The weather was fair and the hour early when we cruised away from Abingdon on the River Thames. Our goal for the day was to arrive at Wallingford and moor up around noon. Things would not be going to our plans.
Not even out of Abingdon the steering felt wrong to Alan. We were far enough along the river to no longer have moorings we could pull into but we had to find somewhere. We found a small boating club mooring designed for tiny plastic boats so we pulled up as gently as possible so that I could hold the rope while Alan cleared the weed hatch. The weed hatch is where one can access the prop to clear debris. There was a fair amount of fishing line wound around the prop. Now that this had been cleared we were heading back down the river.
The weather chose not to stay fair. In fact it drizzled on us most of the morning. Alan did most of the helming while I got things done inside only to pop my head out for locks on the whole. Drizzle mixed with cool weather is not my cup of tea. The idea though was that Alan would helm in the morning and we would be moored by lunchtime as he needed to work as well.

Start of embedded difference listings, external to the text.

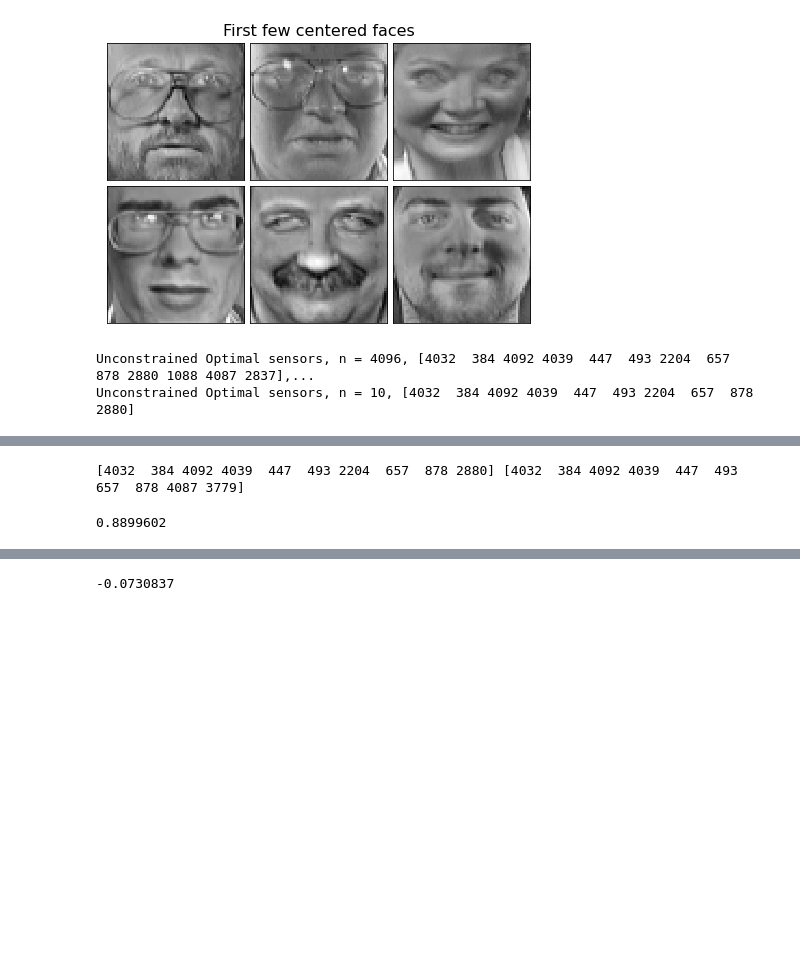
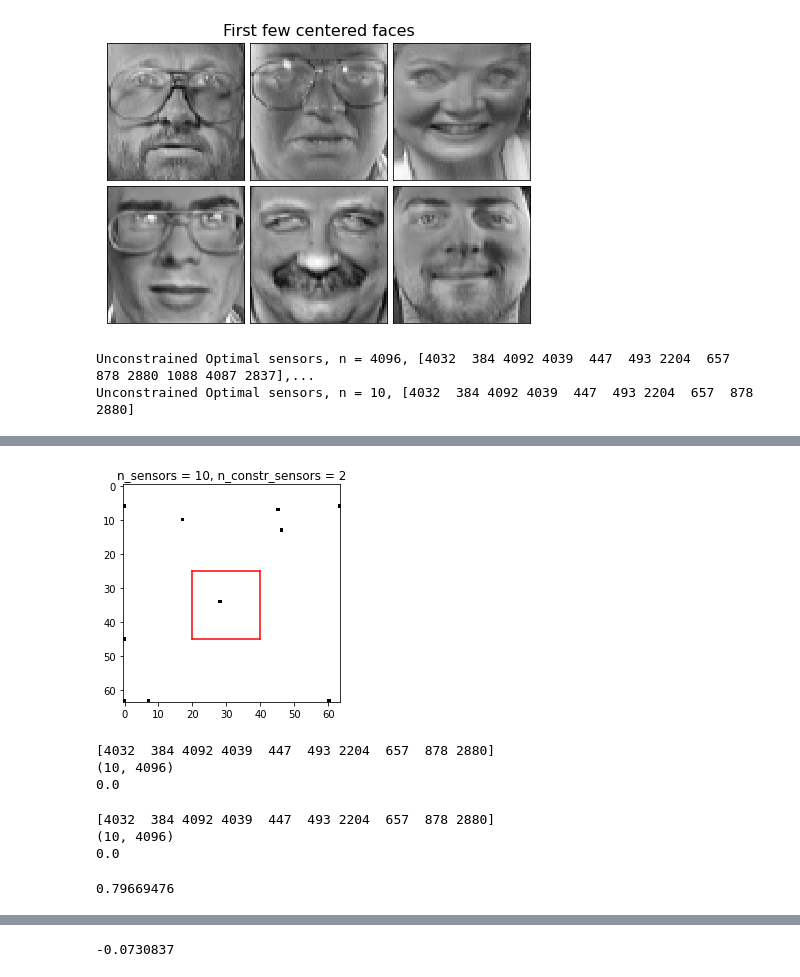
Before and after one commit to dynamicslab/pysensors, a Jupyter notebook: examples/region_optimal.ipynb, the cells around one changed output, grey strips where cells are left out. Saved outputs shown, nothing was run; the diff lists cells and outputs as text; code cells hidden in the pictures; blank space fills up the shorter version.

Commit message:
Adding different cases in f_region

```diff
--- a/examples/region_optimal.ipynb
+++ b/examples/region_optimal.ipynb
@@ -52,7 +52,7 @@ plot_gallery("First few centered faces", X[:n_components])
 # %%
 #Find all sensor locations using built in QR optimizer
 max_const_sensors = 230
-n_const_sensors = 0
+n_const_sensors = 2
 n_sensors = 10
 optimizer  = ps.optimizers.QR()
 model = ps.SSPOR(optimizer=optimizer, n_sensors=n_sensors)
@@ -167,7 +167,7 @@ class AQR(QR):
             r = R[j:, j:]
             # Norm of each column
             dlens = np.sqrt(np.sum(np.abs(r) ** 2, axis=0))
-            dlens_updated = f_region_optimal(self.constrainedIndices,dlens,p,j, self.nConstrainedSensors,self.all_sensorloc,self.nSensors) #Handling constrained region sensor placement problem
+            dlens_updated = f_region_updated(self.constrainedIndices,dlens,p,j, self.nConstrainedSensors,self.all_sensorloc,self.nSensors) #Handling constrained region sensor placement problem
 
             # Choose pivot
             i_piv = np.argmax(dlens_updated)
@@ -226,25 +271,48 @@ print(top_sensors)
 # %%
 ## TODO: this can be done using ravel and unravel more elegantly
 img = np.zeros(n_features)
 img[top_sensors] = 16
-img[top_sensors0] = 5
 plt.plot([xmin,xmin],[ymin,ymax],'r')
 plt.plot([xmin,xmax],[ymax,ymax],'r')
 plt.plot([xmax,xmax],[ymin,ymax],'r')
 plt.plot([xmin,xmax],[ymin,ymin],'r')
 plt.imshow(img.reshape(image_shape),cmap=plt.cm.binary)
 plt.title('n_sensors = {}, n_constr_sensors = {}'.format(n_sensors,n_const_sensors))
 plt.show()
+# %% [output]
+[figure, added]
-# %%
-print(top_sensors0,top_sensors)
-# %% [output]
-[4032  384 4092 4039  447  493 2204  657  878 2880] [4032  384 4092 4039  447  493  657  878 4087 3779]
+# %%
+print(top_sensors0)
+c = np.zeros([len(top_sensors0),n_features])
+print(c.shape)
+for i in range(len(top_sensors0)):
+    c[i,top_sensors0[i]] = 1
+phi = model.basis_matrix_
+optimality = np.linalg.det((c@phi).T @ (c@phi))
+print(optimality)
+# %% [output]
+[4032  384 4092 4039  447  493 2204  657  878 2880]
+(10, 4096)
+0.0
+# %%
+print(top_sensors)
+c1 = np.zeros([len(top_sensors),n_features])
+print(c1.shape)
+for i in range(len(top_sensors)):
+    c1[i,top_sensors[i]] = 1
+phi1 = model1.basis_matrix_
+optimality1 = np.linalg.det((c1@phi1).T @ (c1@phi1))
+print(optimality1)
+# %% [output]
+[4032  384 4092 4039  447  493 2204  657  878 2880]
+(10, 4096)
+0.0
 # %%
 test_sensors = [4032, 384, 4092, 4039, 447, 493, 657, 878, 2880, 1088]
 # %%
 np.linalg.norm((X - model1.predict(X[:,top_sensors0])))/np.linalg.norm(X)
 # %% [output]
-0.8899602
+0.79669476
 # %%
 np.linalg.norm((X - model1.predict(X[:,top_sensors])))/np.linalg.norm(X)
 # %% [output]
```
Also changed, not shown: parts of 6 cells of this notebook, 1 other file.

We were approaching Wallingford so I took the helm so Alan could find a spot to moor and be able to jump off easily to help pull us in. The drizzle turned to a light shower. We approached the first bit of public moorings and Alan couldn’t decide if the space was big enough to we moved on. Then we saw another spot but he was still undecided so we missed that spot too. The heavens opened and the rain became drenching with me in just a hoodie.
We went under the bridge with the plan to find a wild mooring for the night. The rain still pouring down. The sides had long grass, trees, and at places high sides. Alan was not happy to try anywhere. I was freezing and unhappy. Alan came and took the helm again as I went inside to get my wet clothes off and warm up. We cruised on.

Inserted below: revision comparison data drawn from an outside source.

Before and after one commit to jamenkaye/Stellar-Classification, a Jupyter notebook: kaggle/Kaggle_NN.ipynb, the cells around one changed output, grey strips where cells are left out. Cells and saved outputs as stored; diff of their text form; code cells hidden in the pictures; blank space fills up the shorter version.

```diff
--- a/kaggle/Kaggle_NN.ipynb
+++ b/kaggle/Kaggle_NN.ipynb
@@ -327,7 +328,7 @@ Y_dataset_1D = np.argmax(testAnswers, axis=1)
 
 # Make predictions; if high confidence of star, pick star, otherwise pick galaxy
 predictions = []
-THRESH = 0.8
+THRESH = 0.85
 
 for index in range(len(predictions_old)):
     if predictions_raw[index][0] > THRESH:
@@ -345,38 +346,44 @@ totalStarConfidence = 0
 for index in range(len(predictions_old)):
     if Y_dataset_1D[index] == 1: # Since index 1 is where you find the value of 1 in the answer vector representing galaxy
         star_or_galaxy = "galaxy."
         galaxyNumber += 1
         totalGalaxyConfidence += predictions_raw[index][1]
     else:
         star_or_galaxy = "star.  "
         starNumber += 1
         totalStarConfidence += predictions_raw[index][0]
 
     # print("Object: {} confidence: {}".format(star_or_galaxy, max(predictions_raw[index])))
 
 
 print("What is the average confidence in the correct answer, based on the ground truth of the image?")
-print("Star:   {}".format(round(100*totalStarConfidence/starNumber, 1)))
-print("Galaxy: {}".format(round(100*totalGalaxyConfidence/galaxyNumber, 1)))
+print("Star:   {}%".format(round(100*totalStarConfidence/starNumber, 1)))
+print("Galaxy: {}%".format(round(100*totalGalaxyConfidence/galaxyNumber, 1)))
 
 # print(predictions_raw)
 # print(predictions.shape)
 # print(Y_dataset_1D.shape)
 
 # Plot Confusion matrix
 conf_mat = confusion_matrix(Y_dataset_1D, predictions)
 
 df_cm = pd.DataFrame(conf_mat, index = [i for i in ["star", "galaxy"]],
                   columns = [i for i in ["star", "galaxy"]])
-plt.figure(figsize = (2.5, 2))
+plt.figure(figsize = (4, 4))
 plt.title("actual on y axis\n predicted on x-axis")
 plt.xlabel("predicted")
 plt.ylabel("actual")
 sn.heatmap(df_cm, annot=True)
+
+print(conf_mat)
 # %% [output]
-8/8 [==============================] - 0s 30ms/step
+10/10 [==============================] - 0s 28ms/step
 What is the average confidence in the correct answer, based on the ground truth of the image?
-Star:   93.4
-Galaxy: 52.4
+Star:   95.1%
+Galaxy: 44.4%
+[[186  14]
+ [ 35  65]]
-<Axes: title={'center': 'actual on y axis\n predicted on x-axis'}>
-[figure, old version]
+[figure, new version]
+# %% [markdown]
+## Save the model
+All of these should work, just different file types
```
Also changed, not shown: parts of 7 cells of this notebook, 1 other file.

After several more miles and as the weather improved back to nice, we were aiming at a mooring listed in Moulsford. I told Alan I feared it would be another mooring that we would either no fit on or not see as sometimes the official ones are not obvious. We told me to find a wild mooring and I pointed out he has refused long grass, higher sides, and trees so I can see no options! To thins he relented and chose a spot with long grass and high sides though no trees. We moored up along the Thames path for the night.
The River Thames really isn’t terribly narrowboat friendly. There are very few public moorings and the river cruisers tend to block out the narrowboats as best they can by mooring ten metres apart. Other narrowboaters have said they just force their way between the boats and make the cruisers move about to let them in but we don’t have that bravery. Wild mooring really is the only option on the river as far as our experience showed.
The next morning we headed off again with the intention of mooring at Pangbourne. Alan used to work there so we knew it was a nice place. This was also one of the first good weather days for a while as well as being the Queen’s Jubilee bank holiday. As we went along that morning we saw boats decorated with bunting and flags to celebrate Her Majesty’s platinum jubilee and felt disappointed that we hadn’t even thought to dress up The Nut House.
Just after noon we were coming up to the lock at Pangbourne, our last lock of the day, but the whole river looked to be a weir and certain death. I could see the lock. I knew it was there. I knew it was on the left somewhere but I couldn’t see it. I was quickly approaching the weir and feeling very panicked when I could see the slightest hint of a man made something in a tree. The tree was covering the sight of the lock which was at a 90 degree angle to the river/weir. I was so relieved to be safely pulled up to the lay-by of that lock.
Through the lock and we were immediately looking for a mooring. We knew where they would be. We knew the rules of the mooring area. We were ready…..and so was everyone else. There was a small space here and there to fit a river cruiser but nothing long enough for a 65ft narrowboat. And then we saw this patch of space with a trees at each end and poor access. It was the very end of the official moorings with a sign on a post to mark it. We nosed right up to the bank where the sign was and pivoted the stern in next to a tree. We tied off to the sign post on one end and the tree on the other. Our plank went out to help us and Peanut get on and off. For an official mooring it was even more wild than the day before. I loved it.
Alan had to work that afternoon so we really didn’t get to enjoy the park or the town as we had hoped. We did drive into Reading to see a movie though and as we were there and saw the traffic lights on the canal in the town we checked them out ready for the next day.